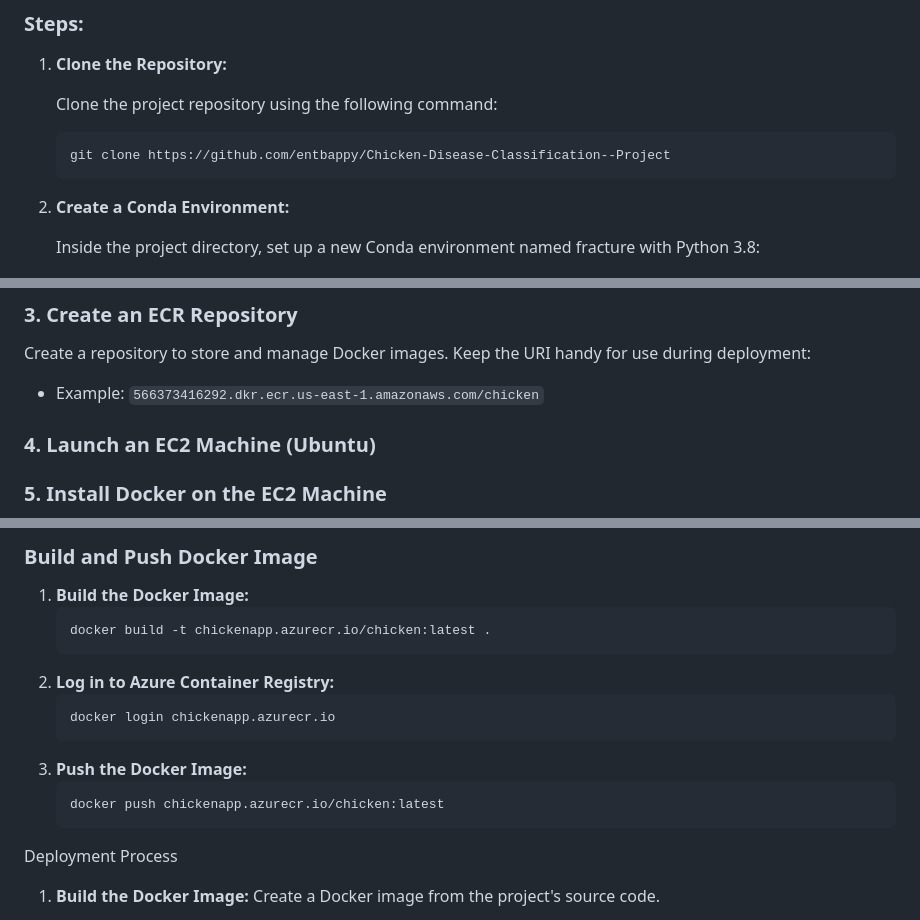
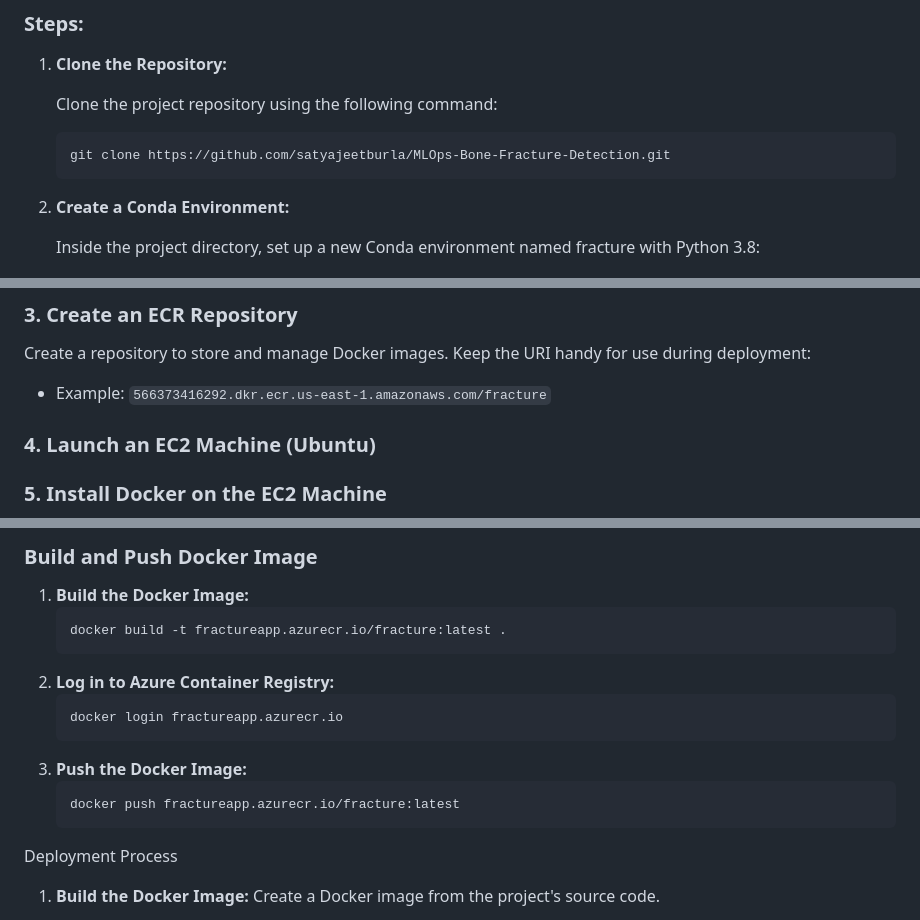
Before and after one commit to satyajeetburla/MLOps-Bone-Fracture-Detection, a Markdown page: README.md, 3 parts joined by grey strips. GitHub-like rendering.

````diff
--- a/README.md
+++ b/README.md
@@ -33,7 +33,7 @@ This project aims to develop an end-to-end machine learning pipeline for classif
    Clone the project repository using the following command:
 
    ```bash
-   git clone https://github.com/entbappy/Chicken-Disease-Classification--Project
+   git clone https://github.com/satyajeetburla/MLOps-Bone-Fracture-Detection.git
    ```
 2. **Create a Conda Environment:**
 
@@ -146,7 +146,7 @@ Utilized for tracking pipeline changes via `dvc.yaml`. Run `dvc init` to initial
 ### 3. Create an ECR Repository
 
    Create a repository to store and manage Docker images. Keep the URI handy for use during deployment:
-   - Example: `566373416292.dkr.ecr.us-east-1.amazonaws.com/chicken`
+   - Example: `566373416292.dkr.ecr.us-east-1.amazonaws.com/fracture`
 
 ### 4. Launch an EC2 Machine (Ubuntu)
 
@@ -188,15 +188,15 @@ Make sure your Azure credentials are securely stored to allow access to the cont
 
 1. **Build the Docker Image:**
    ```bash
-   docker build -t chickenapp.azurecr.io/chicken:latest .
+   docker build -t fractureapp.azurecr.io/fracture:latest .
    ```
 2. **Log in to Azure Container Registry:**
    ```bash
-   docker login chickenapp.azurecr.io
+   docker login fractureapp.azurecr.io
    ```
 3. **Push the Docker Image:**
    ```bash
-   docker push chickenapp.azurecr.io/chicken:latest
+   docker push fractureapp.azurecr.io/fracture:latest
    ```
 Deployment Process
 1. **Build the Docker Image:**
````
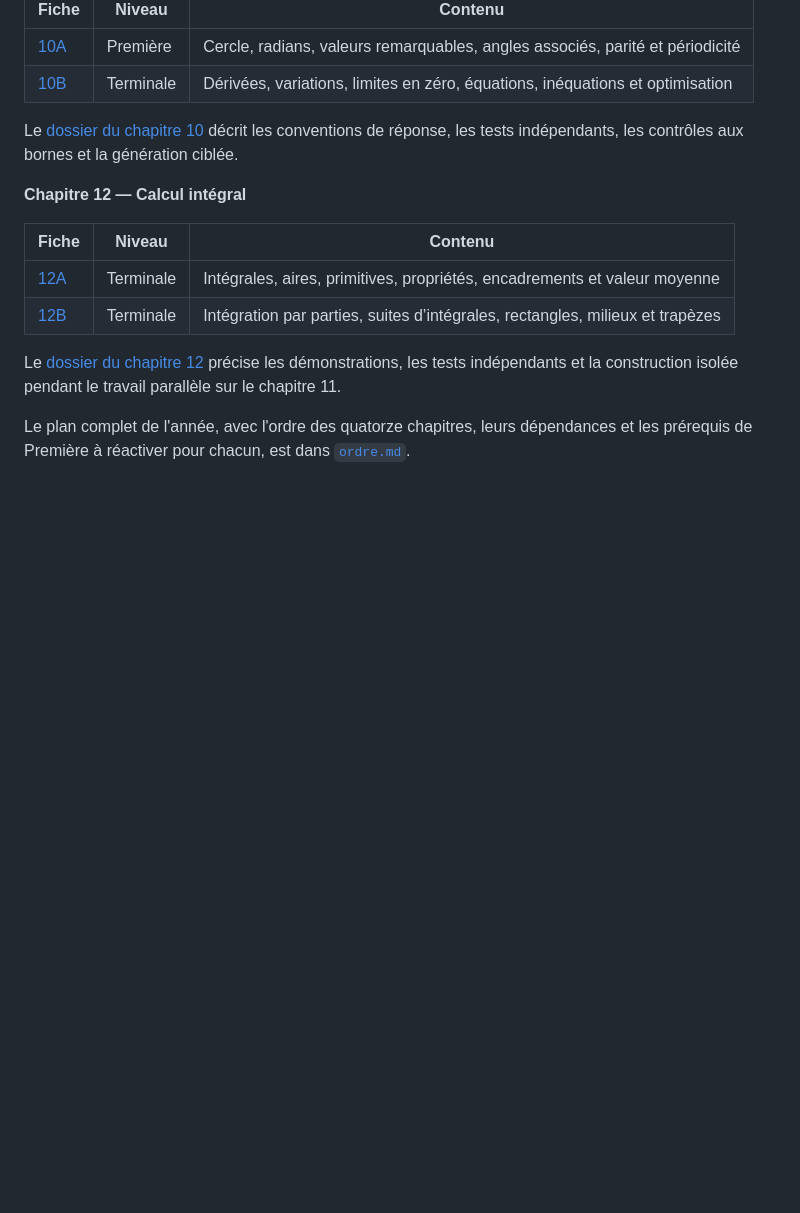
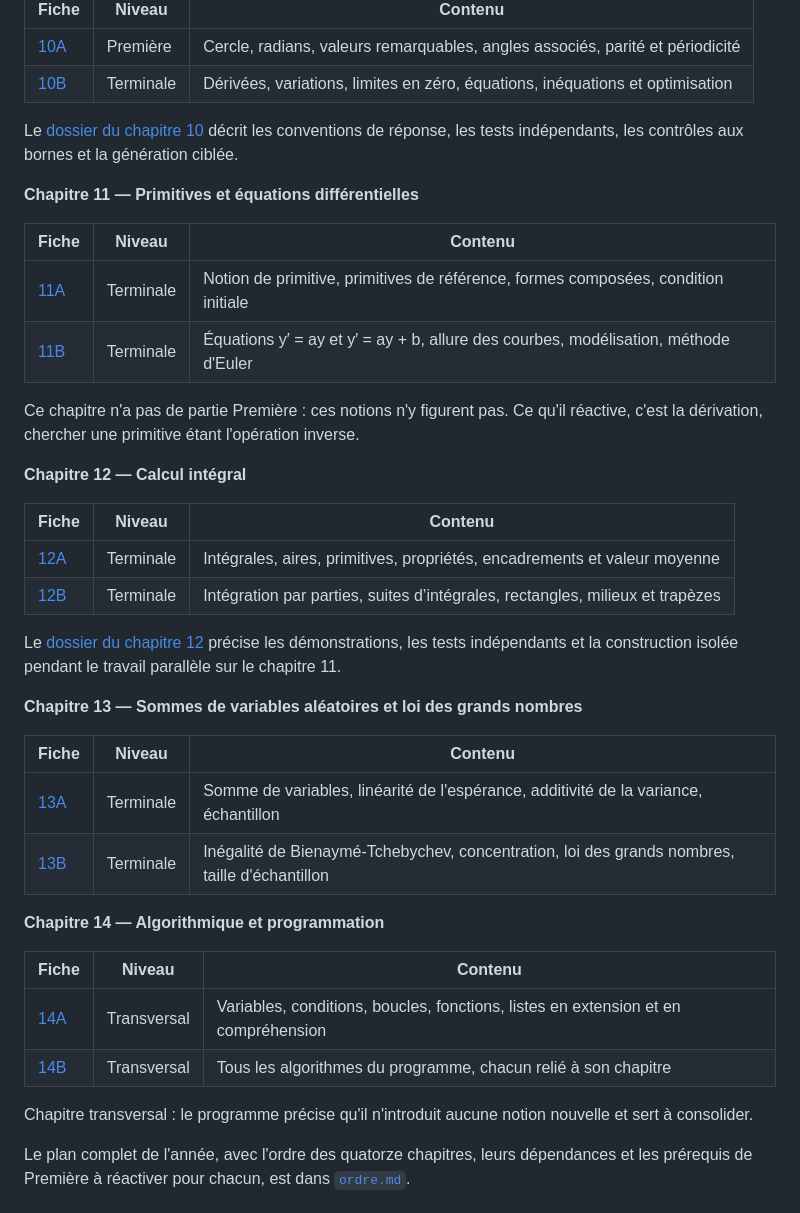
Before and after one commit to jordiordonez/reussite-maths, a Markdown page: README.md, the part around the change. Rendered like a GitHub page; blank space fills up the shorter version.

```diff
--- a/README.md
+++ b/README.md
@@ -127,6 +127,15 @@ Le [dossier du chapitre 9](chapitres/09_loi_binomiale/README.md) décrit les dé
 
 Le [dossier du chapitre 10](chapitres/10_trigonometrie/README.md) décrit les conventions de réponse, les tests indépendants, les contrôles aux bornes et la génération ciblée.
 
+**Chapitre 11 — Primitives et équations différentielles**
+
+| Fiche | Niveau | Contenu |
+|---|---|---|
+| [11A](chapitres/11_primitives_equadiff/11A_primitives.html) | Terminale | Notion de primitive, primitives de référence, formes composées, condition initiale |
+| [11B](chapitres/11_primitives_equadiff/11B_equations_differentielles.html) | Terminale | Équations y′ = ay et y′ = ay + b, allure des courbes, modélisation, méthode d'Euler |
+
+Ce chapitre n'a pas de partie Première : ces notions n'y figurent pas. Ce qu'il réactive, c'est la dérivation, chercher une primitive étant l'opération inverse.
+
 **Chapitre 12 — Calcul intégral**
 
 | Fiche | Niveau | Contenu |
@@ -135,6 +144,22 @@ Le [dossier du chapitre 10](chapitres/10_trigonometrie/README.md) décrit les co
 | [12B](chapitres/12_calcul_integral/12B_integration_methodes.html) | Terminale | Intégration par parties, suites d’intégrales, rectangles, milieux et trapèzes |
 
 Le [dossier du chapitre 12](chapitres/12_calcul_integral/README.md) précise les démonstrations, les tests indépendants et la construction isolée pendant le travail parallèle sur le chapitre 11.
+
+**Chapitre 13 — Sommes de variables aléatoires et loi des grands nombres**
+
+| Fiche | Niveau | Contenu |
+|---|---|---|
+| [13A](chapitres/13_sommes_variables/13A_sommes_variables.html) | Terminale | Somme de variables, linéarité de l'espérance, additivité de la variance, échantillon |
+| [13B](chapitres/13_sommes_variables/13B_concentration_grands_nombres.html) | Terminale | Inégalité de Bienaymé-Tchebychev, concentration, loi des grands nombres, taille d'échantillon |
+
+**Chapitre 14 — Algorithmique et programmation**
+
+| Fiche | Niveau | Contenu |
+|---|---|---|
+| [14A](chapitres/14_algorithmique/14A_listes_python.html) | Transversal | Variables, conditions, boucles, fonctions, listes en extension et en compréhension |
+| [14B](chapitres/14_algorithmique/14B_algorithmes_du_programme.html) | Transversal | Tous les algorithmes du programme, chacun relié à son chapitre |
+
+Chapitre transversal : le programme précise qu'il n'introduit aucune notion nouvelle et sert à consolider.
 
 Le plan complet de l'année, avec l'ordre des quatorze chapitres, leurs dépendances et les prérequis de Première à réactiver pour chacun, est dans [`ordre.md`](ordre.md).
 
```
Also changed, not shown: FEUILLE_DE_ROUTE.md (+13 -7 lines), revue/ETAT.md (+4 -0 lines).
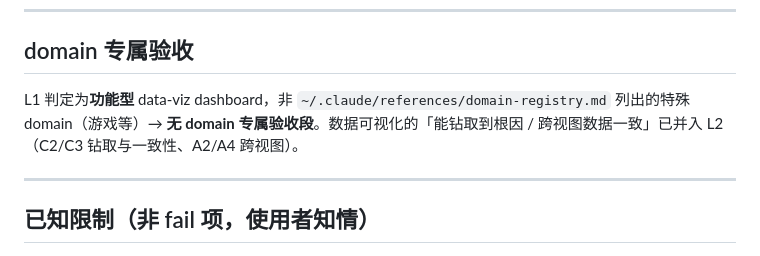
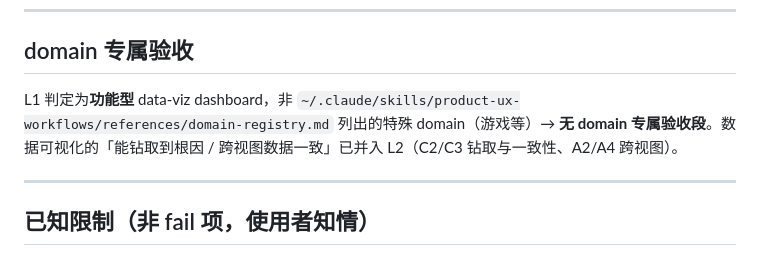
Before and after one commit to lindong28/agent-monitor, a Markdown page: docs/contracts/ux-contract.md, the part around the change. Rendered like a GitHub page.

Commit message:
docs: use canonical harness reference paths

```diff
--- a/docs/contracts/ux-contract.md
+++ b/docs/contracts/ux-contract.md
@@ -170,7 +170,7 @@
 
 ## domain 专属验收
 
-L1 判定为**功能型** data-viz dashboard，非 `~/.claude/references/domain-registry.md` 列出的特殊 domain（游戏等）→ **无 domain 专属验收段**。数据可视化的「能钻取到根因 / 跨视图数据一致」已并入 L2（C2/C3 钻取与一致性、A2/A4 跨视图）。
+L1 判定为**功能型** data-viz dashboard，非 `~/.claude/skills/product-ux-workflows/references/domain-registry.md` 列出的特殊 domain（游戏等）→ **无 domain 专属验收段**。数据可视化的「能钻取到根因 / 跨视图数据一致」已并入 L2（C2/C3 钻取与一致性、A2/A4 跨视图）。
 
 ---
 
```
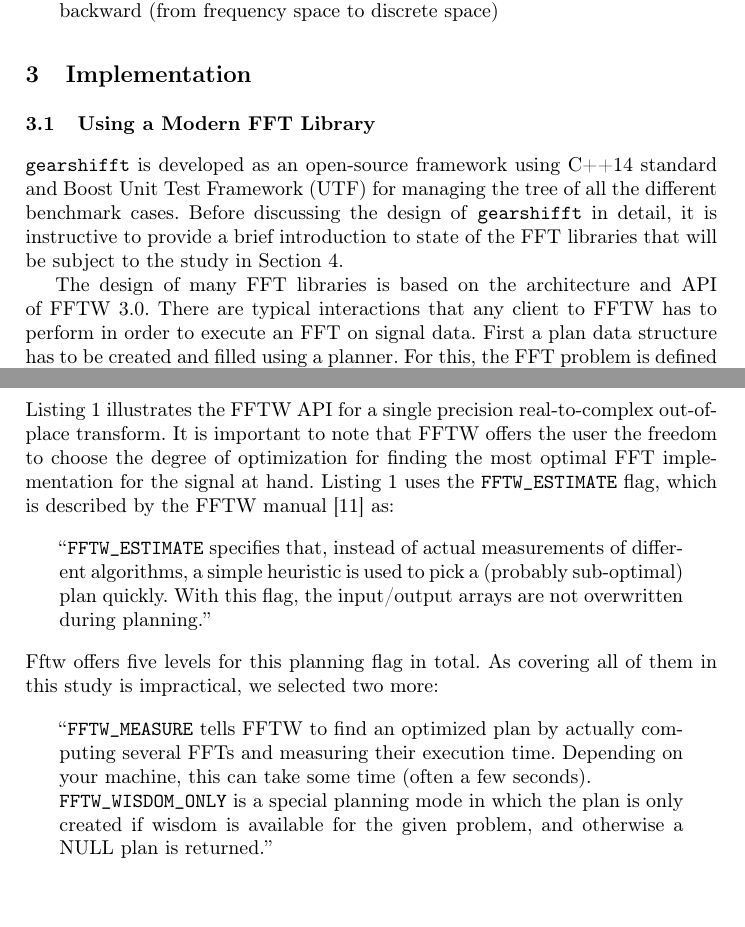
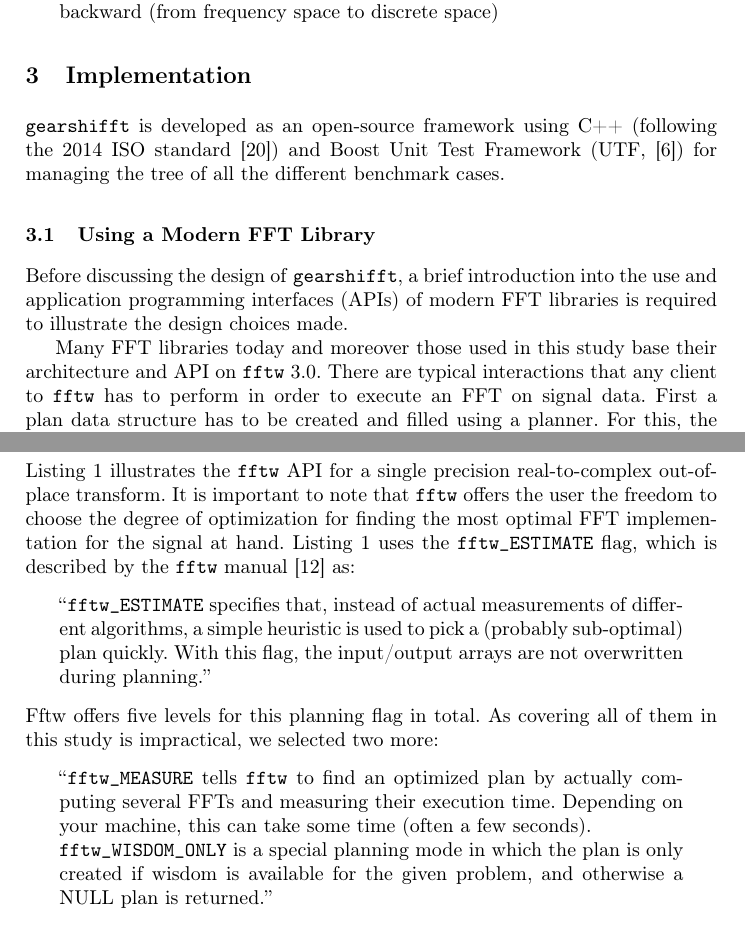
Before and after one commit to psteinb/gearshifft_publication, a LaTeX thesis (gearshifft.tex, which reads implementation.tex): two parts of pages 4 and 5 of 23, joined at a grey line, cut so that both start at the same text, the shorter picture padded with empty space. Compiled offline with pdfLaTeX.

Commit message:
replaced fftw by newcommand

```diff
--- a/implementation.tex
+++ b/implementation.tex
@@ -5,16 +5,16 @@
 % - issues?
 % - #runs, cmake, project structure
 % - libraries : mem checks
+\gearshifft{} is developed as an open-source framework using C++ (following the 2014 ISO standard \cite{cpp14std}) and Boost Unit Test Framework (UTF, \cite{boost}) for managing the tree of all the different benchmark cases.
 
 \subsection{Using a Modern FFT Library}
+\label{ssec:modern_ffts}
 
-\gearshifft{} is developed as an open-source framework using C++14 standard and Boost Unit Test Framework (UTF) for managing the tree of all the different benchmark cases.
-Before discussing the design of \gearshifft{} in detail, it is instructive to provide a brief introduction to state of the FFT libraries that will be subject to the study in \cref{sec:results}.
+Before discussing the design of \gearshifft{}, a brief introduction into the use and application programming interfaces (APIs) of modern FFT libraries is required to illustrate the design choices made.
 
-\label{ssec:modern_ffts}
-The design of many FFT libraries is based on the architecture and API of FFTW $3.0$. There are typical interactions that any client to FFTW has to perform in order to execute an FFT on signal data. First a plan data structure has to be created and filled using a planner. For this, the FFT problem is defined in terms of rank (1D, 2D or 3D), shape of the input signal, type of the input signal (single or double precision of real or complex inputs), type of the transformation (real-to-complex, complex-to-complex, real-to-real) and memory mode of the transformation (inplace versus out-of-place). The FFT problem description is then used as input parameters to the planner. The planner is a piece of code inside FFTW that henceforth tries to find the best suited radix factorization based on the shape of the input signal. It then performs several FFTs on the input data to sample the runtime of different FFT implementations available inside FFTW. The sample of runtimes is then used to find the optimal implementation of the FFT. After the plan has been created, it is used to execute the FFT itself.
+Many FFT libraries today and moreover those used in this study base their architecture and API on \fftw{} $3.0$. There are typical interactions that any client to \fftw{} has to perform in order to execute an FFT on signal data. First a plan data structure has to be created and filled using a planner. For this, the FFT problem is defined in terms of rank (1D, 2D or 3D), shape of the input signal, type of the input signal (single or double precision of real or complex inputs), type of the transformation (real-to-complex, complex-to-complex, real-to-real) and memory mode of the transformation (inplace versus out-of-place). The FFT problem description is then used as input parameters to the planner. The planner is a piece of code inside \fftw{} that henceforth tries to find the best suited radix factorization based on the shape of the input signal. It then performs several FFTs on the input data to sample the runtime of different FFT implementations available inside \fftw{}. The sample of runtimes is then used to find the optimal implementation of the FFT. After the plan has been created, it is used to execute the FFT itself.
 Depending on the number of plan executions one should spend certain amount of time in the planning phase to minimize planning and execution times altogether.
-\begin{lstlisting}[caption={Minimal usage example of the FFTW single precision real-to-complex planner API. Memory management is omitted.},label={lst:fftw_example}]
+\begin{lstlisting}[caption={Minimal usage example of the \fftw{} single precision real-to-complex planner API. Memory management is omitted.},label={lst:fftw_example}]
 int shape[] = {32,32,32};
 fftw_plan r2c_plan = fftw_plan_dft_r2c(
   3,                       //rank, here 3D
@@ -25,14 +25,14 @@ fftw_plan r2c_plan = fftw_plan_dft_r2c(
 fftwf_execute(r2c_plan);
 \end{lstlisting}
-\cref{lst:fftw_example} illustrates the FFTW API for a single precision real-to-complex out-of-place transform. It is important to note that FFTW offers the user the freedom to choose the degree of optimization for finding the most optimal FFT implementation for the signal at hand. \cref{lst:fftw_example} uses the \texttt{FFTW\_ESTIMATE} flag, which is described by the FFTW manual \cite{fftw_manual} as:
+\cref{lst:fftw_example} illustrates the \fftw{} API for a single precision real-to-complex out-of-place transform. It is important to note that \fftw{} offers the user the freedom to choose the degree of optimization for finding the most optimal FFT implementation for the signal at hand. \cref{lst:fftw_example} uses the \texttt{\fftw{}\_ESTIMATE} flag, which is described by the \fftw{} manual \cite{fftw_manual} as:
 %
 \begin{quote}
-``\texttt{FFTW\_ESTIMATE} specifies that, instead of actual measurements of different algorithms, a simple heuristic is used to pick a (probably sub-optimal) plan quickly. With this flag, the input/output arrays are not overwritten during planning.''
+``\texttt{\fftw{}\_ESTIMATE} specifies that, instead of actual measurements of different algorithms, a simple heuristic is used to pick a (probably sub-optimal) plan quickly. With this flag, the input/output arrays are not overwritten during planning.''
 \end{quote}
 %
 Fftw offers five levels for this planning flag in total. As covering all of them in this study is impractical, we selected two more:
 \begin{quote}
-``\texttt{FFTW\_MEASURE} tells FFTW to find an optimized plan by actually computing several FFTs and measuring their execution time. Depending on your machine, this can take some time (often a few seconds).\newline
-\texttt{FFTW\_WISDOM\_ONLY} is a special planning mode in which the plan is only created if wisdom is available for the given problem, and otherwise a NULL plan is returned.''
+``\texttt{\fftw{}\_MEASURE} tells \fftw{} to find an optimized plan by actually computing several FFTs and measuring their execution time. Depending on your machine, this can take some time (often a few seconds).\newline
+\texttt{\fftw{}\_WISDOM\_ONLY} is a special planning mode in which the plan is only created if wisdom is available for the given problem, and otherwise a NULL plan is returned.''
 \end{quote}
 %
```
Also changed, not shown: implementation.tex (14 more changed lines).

--------------------

Requirement:
Filter the entries above and keep only the lines with the word "fractureapp".

Task output:
+   docker build -t fractureapp.azurecr.io/fracture:latest .
+   docker login fractureapp.azurecr.io
+   docker push fractureapp.azurecr.io/fracture:latest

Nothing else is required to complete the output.